Atlantic a gulf as Tampa Bay and Manchester remember Glazer

(Reuters) - Malcolm Glazer, the self-made American billionaire who died aged 85 on Wednesday, enjoyed sporting success as an owner on both sides of the Atlantic but will be remembered very differently in Tampa Bay and Manchester.

In Florida, he was the man who shelled out a then record $192 million (114.7 million pounds) in 1995 to buy one of the NFL’s least successful franchises and turned them into Super Bowl winners eight years later.

Under his ownership, Manchester United enjoyed much more success - once European and five times English football champions - but the manner of his 2005 takeover made him a divisive figure at a club he never visited.

His death was announced by the Buccaneers, who led a outpouring of tributes from around the NFL for a man they described as “a pioneering thinker”.

“A dynamic business leader, Glazer helped mould the Buccaneers into a model franchise and one respected league-wide,” read a statement on

“Glazer infused his team and employees with the determination and dedication to be the best in the NFL.

“Glazer’s commitment to building a championship organisation has provided the foundation for continued success, on and off the field.

“Mr. Glazer’s long established estate succession plan has assured the Buccaneers will remain with the Glazer family for generations to come.”

The flags at the team headquarters were flown at half mast after the news broke and former Bucs coach Jon Gruden, who led the team to the Super Bowl triumph, also paid tribute.

“He was a friend and a trailblazer,” Gruden said. “I’ll miss him and I thank him for believing in me. My condolences to the Glazer family and to the Bucs organisation.”

Hall of Fame defensive tackle Warren Sapp, cornerstone of the defence that played a major part in the Super Bowl XXXVII success, tweeted: “One time for my owner & great man #RipBoss.”

Manchester United later responded to the news with their own statement.

“The thoughts of everyone at Manchester United are with the Glazer family tonight following the news that Malcolm Glazer has passed away,” it read.

It is unlikely, however, that Glazer will be mourned by many fans of one of the best known and supported clubs in the world.

A vocal group of United fans, whose motto is “Love United, Hate Glazer”, has never forgiven the family for loading the club with debt in a 790 million pound takeover in 2005.

They argue that the cost of paying interest on that debt has made it harder for the club to compete with the best in European football and forced up ticket prices.

That the success on the field only ended with the retirement of manager Alex Ferguson last year failed to soften the stance of many disgruntled fans, including those who set a grassroots team, FC United, in protest at the Glazer takeover.

“The Glazer’s ownership of Manchester United is a product of the lack of regulation that we have in the game,” Andy Walsh, general manager of the club, told the Manchester Evening News.

“Malcolm Glazer took advantage of that and his passing does not change that fact. The Glazer family still own Manchester United Football Club.

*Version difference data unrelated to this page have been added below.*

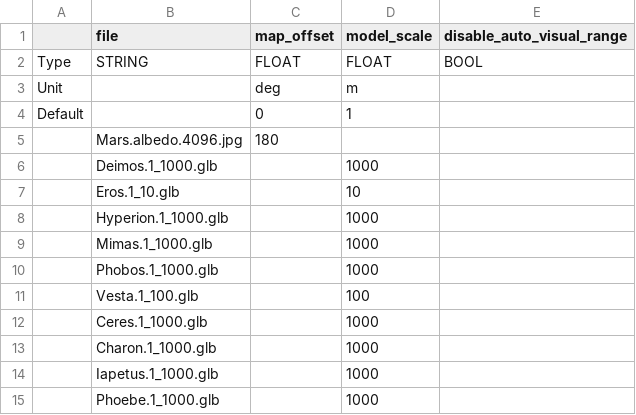
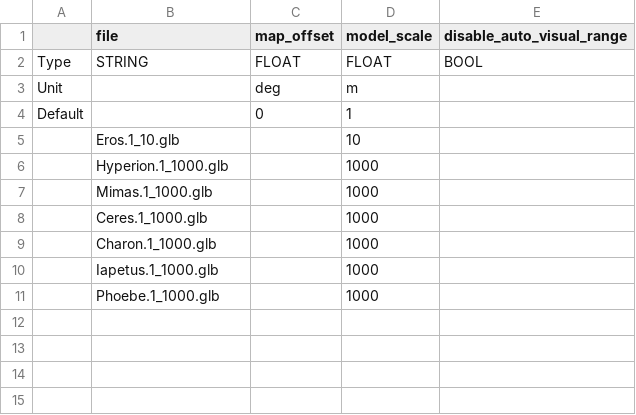
Before and after one commit to ivoyager/ivoyager_core, a TSV file: tables/file_adjustments.tsv, drawn as a sheet; the diff names each change by its address in the sheet, - before the commit and + after, or states it on an @@ line.

Commit message:
Update for new assets
SpheroidModel can use custom mesh.

Rotate Milky Way backround using sky_rotation (instead of shader).

Export focal-lengths array in GUI widget.

Doc updates for asset changes.

New assets target v0.2.dev.20260728.

```diff
--- a/tables/file_adjustments.tsv
+++ b/tables/file_adjustments.tsv
-row 5:  | Mars.albedo.4096.jpg | 180
-row 6:  | Deimos.1_1000.glb |  | 1000
-row 10:  | Phobos.1_1000.glb |  | 1000
-row 11:  | Vesta.1_100.glb |  | 100
```
Also changed, not shown: tables/asteroids.tsv, tables/moons.tsv, 11 other files.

The takeover of Manchester United caused a lot of pain in this city.”

Glazer’s death looks unlikely to alter that situation as he had been unwell for some time and ownership of the football club had already passed to his six children, with sons Avram and Joel playing the lead role as co-chairmen of the club.

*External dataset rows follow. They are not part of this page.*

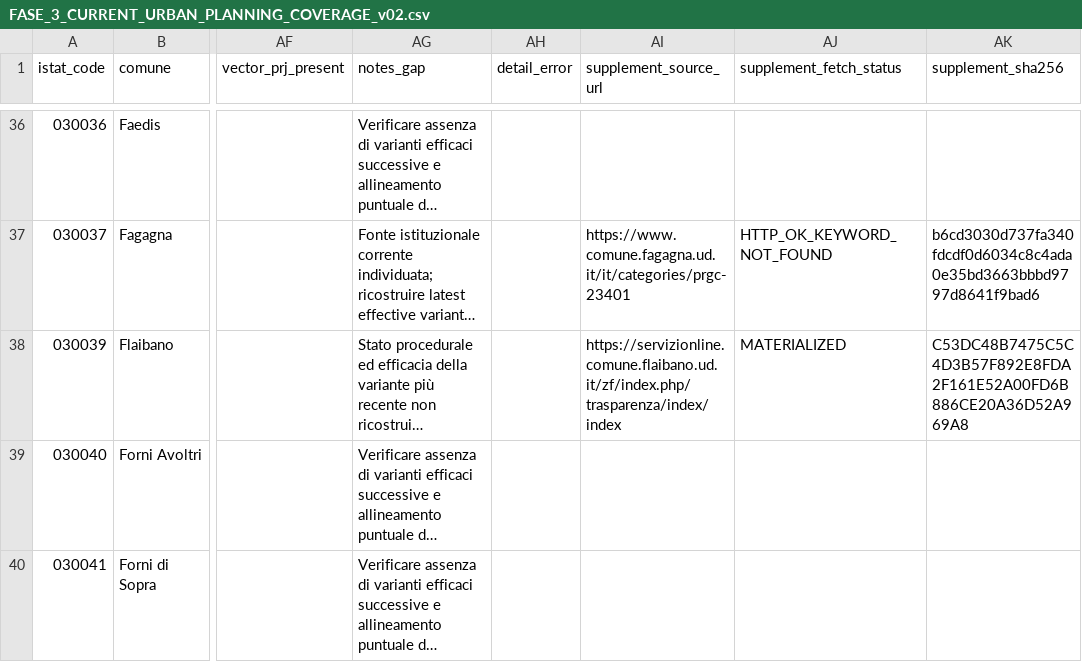
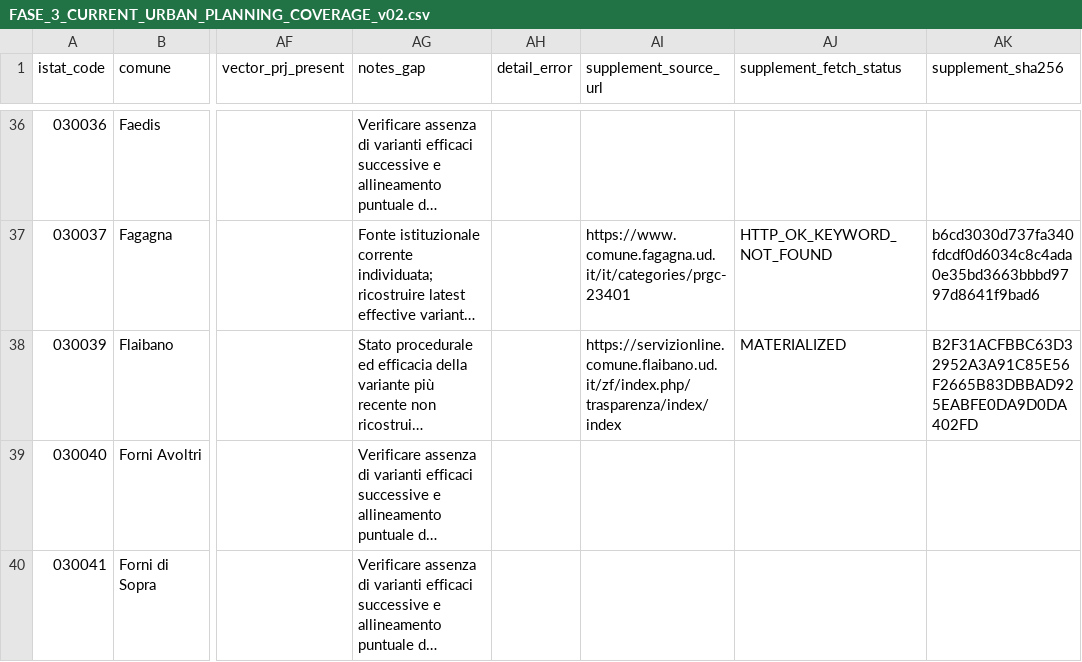
Before and after one commit to indren9/5-hub, a CSV file: docs/FASE_3_CURRENT_URBAN_PLANNING_COVERAGE_v02.csv, drawn as a sheet; only a part is shown, gaps mark what is left out; long unchanged cells end in …; the diff covers the shown part only; the diff names each change by its address in the sheet, - before the commit and + after, or states it on an @@ line.

Commit message:
chore(fase3): record Chat 3.9 preservation refresh

```diff
--- a/docs/FASE_3_CURRENT_URBAN_PLANNING_COVERAGE_v02.csv
+++ b/docs/FASE_3_CURRENT_URBAN_PLANNING_COVERAGE_v02.csv
-AK38 (supplement_sha256): C53DC48B7475C5C4D3B57F892E8FDA2F161E52A00FD6B886CE20A36D52A969A8
+AK38 (supplement_sha256): B2F31ACFBBC63D32952A3A91C85E56F2665B83DBBAD925EABFE0DA9D0DA402FD
```
Also changed, not shown: 5 edited cells elsewhere in this file, docs/FASE_3_URBAN_PLANNING_TO_VERIFY_RESULTS_v01.csv, 3 other files.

“Malcolm Glazer had many charitable interests at home in Florida. He was also a family man, and his passing will be mourned,” prominent United fan Jim White wrote in London’s Daily Telegraph.

“But he was an owner who should never have been allowed into English football.

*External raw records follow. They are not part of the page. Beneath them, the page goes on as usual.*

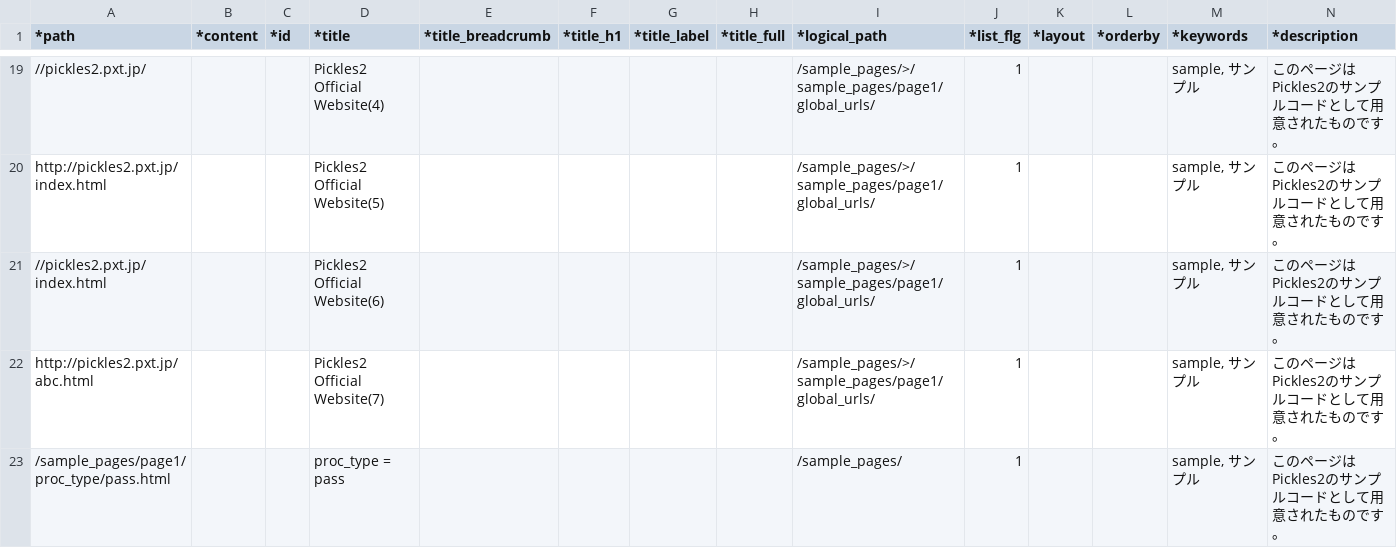
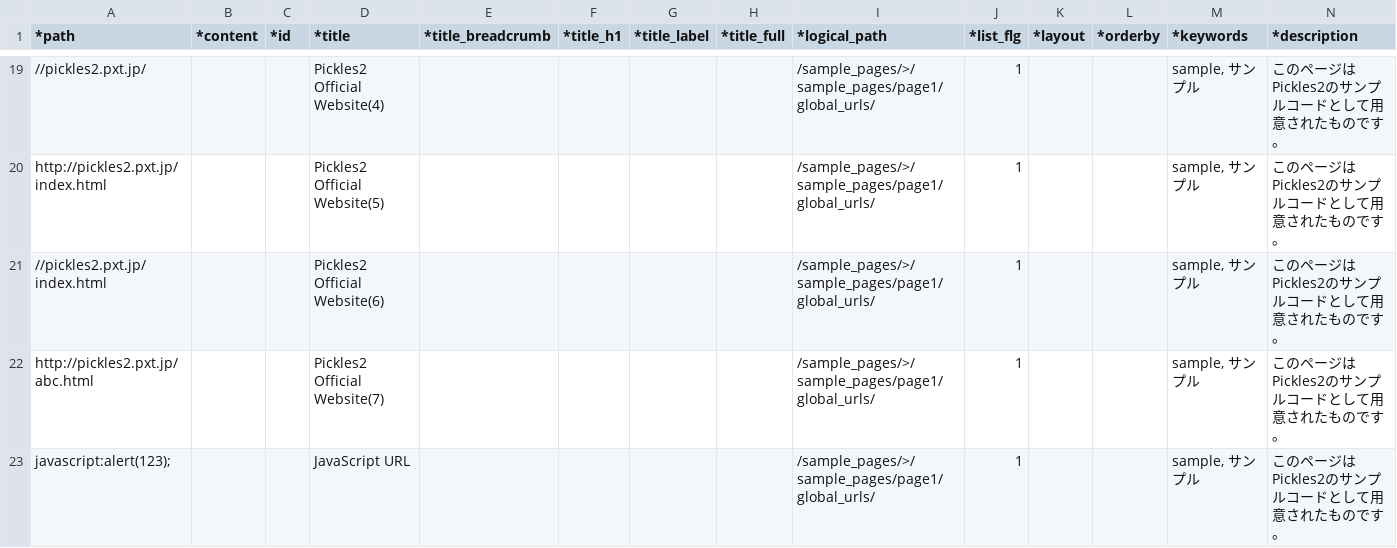
Before and after one commit to pickles2/px-fw-2.x, a CSV file: px-files/sitemaps/sitemap.csv, drawn as a sheet; only a part is shown, gaps mark what is left out; the shorter side is filled out with more unchanged rows; rows hold the shown columns only; the diff covers the shown part only; the diff names each change by its address in the sheet, - before the commit and + after, or states it on an @@ line.

Commit message:
サイトマップの `path` に、 Dataスキーマを扱えるようになった。

```diff
--- a/px-files/sitemaps/sitemap.csv
+++ b/px-files/sitemaps/sitemap.csv
+row 23: javascript:alert(123); |  |  | JavaScript URL |  |  |  |  | /sample_pages/>/sample_pages/page1/global_urls/ | 1 |  |  | sample, サンプル | このページはPickles2のサンプルコードとして用意されたものです。
```
Also changed, not shown: 1 added row elsewhere in this file, 6 other files.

“He was not a fan. He had never thrilled to the genius of George Best, or leapt out of his seat at a Ryan Giggs run. Not once did he even visit the place.

“What attracted him to the most profitable football business in England was straightforward: he was in it for the money.”

Writing by Nick Mulvenney, additional reporting by Keith Weir and Frank Pingue, editing by Amlan Chakraborty